Another decade draws to a close. Did we ever decide what to call this one? “The tens”? “The teens”? “The twenty-tens”? Granted, we didn’t really converge on “the two thousands” for the previous decade until it had already ended, so maybe once we get into the ’20s, we’ll have made our minds up.
One convenience of having been born in a year ending in zero: the decades of the calendar correspond to the decades of my life. This makes New Year’s Eve as good a time as any to reflect on how much my life has changed in the past ten years.
Ten years ago, I still thought I was a boy…well, sort of. “I want to be a girl,” I told myself, “but wanting to be a girl isn’t enough to make you transgender.”
I didn’t know any trans people in 2009. I couldn’t ask them about their experiences. I had only heard about trans people’s experiences through other sources, and as we’re all painfully aware, media representation of trans people is, well…not great. Especially back then.
In 2010, I met a trans person for the first time, on a forum I frequented. She had posted a thread for gender non-conforming people, and I nervously posed a question:
I want to be a girl, but I haven’t taken any steps to pursue this in real life. Do I still count?
Her response literally changed my life:
Of course you count! There are lots of trans people who haven’t started transitioning yet. In fact, I only just now started seeing a therapist who is qualified to sign off on hormone treatments.
This was not only the first time I had interacted with a trans person, but it was the first time anyone had validated my feelings about my gender identity. The feelings I had lived with for as long as I could remember. And importantly, she let me know that even pre-transition trans people are valid, which was something I had never been told before.
It took me a few more months to fully understand my transgender identity. By the summer of 2011, my circle of friends included several other trans people…mostly trans women, but at least one trans man and a couple genderfluid people. It was so affirming to be able to talk through my feelings with people who not only weren’t judging me, but actively understood what I was going through.
In early October 2011, I came out as a trans woman to my online friends. A few days later, with the support of my friends, I overcame my extreme anxiety and found the courage to come out to my family on National Coming Out Day, October 11, 2011.

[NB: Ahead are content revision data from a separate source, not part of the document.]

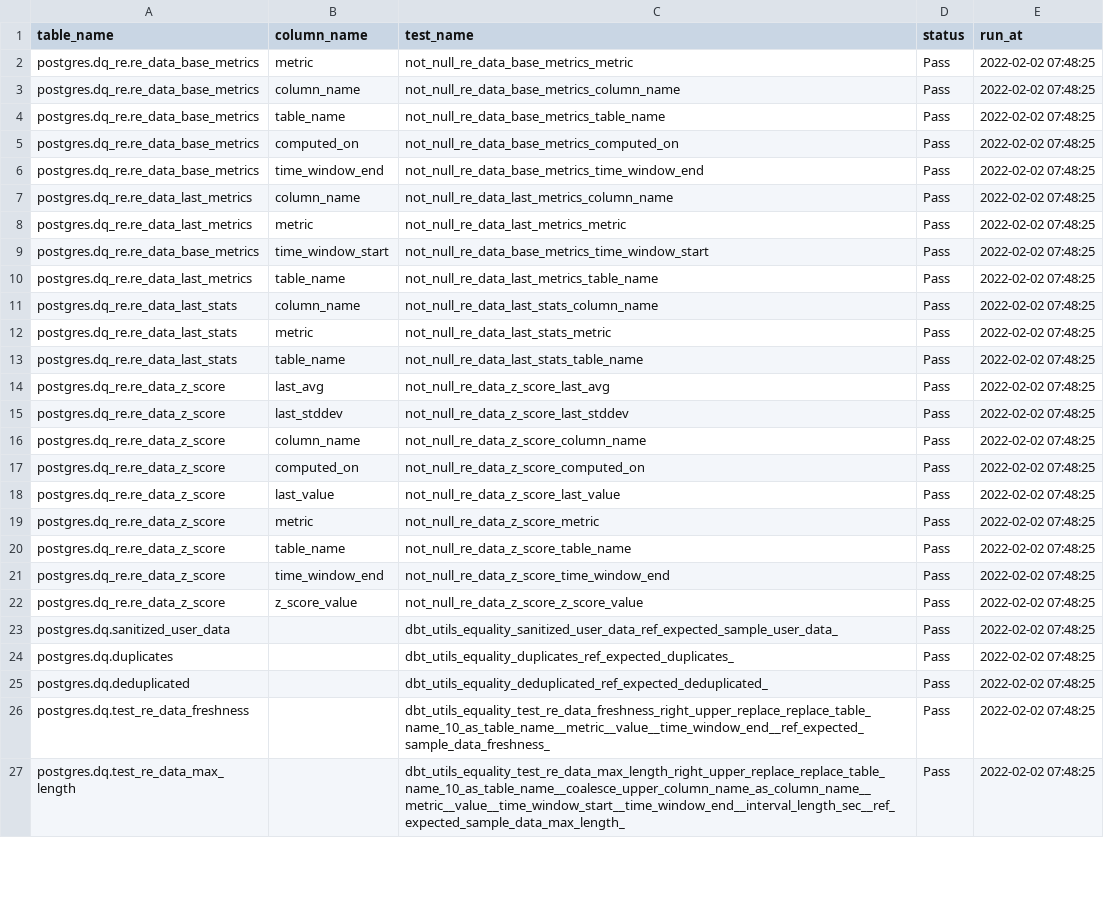
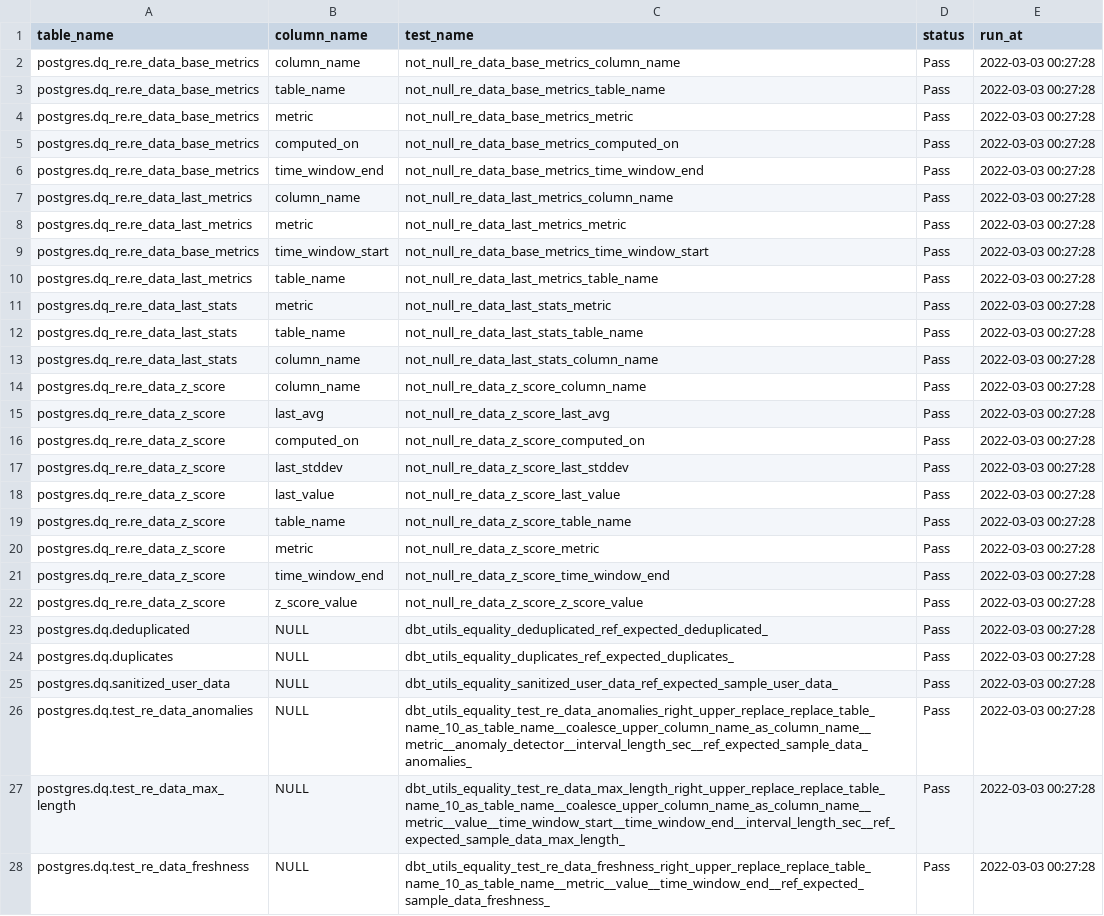
Before and after one commit to re-data/dbt-re-data, a CSV file: integration_tests/seeds/expected/expected_sample_data_test_history.csv, drawn as a sheet; only a part is shown; removed rows and columns are numbered as before the commit, all else as after; the diff covers the shown part only; the diff names each change by its address in the sheet, - before the commit and + after, or states it on an @@ line.

Commit message:
testing for re_data_anomalies and default config

```diff
--- a/integration_tests/seeds/expected/expected_sample_data_test_history.csv
+++ b/integration_tests/seeds/expected/expected_sample_data_test_history.csv
-row 2: postgres.dq_re.re_data_base_metrics | metric | not_null_re_data_base_metrics_metric | Pass | 2022-02-02 07:48:25
-E2:E3 (run_at): 2022-02-02 07:48:25
+E2:E3 (run_at): 2022-03-03 00:27:28
+row 4: postgres.dq_re.re_data_base_metrics | metric | not_null_re_data_base_metrics_metric | Pass | 2022-03-03 00:27:28
-E5:E10 (run_at): 2022-02-02 07:48:25
+E5:E10 (run_at): 2022-03-03 00:27:28
-row 11: postgres.dq_re.re_data_last_stats | column_name | not_null_re_data_last_stats_column_name | Pass | 2022-02-02 07:48:25
-E11:E12 (run_at): 2022-02-02 07:48:25
+E11:E12 (run_at): 2022-03-03 00:27:28
-row 14: postgres.dq_re.re_data_z_score | last_avg | not_null_re_data_z_score_last_avg | Pass | 2022-02-02 07:48:25
-row 15: postgres.dq_re.re_data_z_score | last_stddev | not_null_re_data_z_score_last_stddev | Pass | 2022-02-02 07:48:25
+row 13: postgres.dq_re.re_data_last_stats | column_name | not_null_re_data_last_stats_column_name | Pass | 2022-03-03 00:27:28
-E14 (run_at): 2022-02-02 07:48:25
+E14 (run_at): 2022-03-03 00:27:28
+row 15: postgres.dq_re.re_data_z_score | last_avg | not_null_re_data_z_score_last_avg | Pass | 2022-03-03 00:27:28
-E16 (run_at): 2022-02-02 07:48:25
+E16 (run_at): 2022-03-03 00:27:28
+row 17: postgres.dq_re.re_data_z_score | last_stddev | not_null_re_data_z_score_last_stddev | Pass | 2022-03-03 00:27:28
-E18 (run_at): 2022-02-02 07:48:25
+E18 (run_at): 2022-03-03 00:27:28
-row 19: postgres.dq_re.re_data_z_score | metric | not_null_re_data_z_score_metric | Pass | 2022-02-02 07:48:25
-E19 (run_at): 2022-02-02 07:48:25
+E19 (run_at): 2022-03-03 00:27:28
+row 20: postgres.dq_re.re_data_z_score | metric | not_null_re_data_z_score_metric | Pass | 2022-03-03 00:27:28
-E21:E22 (run_at): 2022-02-02 07:48:25
+E21:E22 (run_at): 2022-03-03 00:27:28
-row 23: postgres.dq.sanitized_user_data |  | dbt_utils_equality_sanitized_user_data_ref_expected_sample_user_data_ | Pass | 2022-02-02 07:48:25
-row 24: postgres.dq.duplicates |  | dbt_utils_equality_duplicates_ref_expected_duplicates_ | Pass | 2022-02-02 07:48:25
-B23 (column_name): (empty)
+B23 (column_name): NULL
-E23 (run_at): 2022-02-02 07:48:25
+E23 (run_at): 2022-03-03 00:27:28
+row 24: postgres.dq.duplicates | NULL | dbt_utils_equality_duplicates_ref_expected_duplicates_ | Pass | 2022-03-03 00:27:28
+row 25: postgres.dq.sanitized_user_data | NULL | dbt_utils_equality_sanitized_user_data_ref_expected_sample_user_data_ | Pass | 2022-03-03 00:27:28
-A26 (table_name): postgres.dq.test_re_data_freshness
+A26 (table_name): postgres.dq.test_re_data_anomalies
-B26:B27 (column_name): (empty)
+B26:B27 (column_name): NULL
-C26 (test_name): dbt_utils_equality_test_re_data_freshness_right_upper_replace_replace_table_name_10_as_table_name__metric__value__time_window_end__ref_expected_sample_data_freshness_
+C26 (test_name): dbt_utils_equality_test_re_data_anomalies_right_upper_replace_replace_table_name_10_as_table_name__coalesce_upper_column_name_as_column_name__metric__anomaly_detector__interval_length_sec__ref_expected_sample_data_anomalies_
-E26:E27 (run_at): 2022-02-02 07:48:25
+E26:E27 (run_at): 2022-03-03 00:27:28
+row 28: postgres.dq.test_re_data_freshness | NULL | dbt_utils_equality_test_re_data_freshness_right_upper_replace_replace_table_name_10_as_table_name__metric__value__time_window_end__ref_expected_sample_data_freshness_ | Pass | 2022-03-03 00:27:28
```
Also changed, not shown: 2 added rows, 2 removed rows and 29 edited cells elsewhere in this file, 7 other files.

Before long, I discovered an aspect of identifying as trans that I hadn’t expected: People who knew me as their “trans friend” began coming to me for advice about their own gender identities. Throughout the rest of the decade, I helped several people figure out their identities and begin living their true lives, including my long-term romantic partner—who soon went on to fulfill the “advice-giving trans friend” role when our other partner came out earlier this year.
In 2016, I changed my legal name. Admittedly, it was kind of an odd first step in my transition, as I was still publicly presenting as male at that time, but having my new name formally recognized was an important step towards getting my family to acknowledge my identity. I changed the gender marker on my driver’s license shortly after, which was a surprisingly simple process.
The end of the decade marked the beginning of a new era. With my final year of undergrad studies beginning in 2019, I knew it was now or never: I decided to come out publicly at my university, and adopt a feminine presentation in public. Only a month later, I began hormone treatment. As far as 2019 goes, I have few regrets.
As the 2010s come to an end, one thing is certain: I am a much happier person now than I was ten years ago. And I’m looking forward to what 2020 will bring.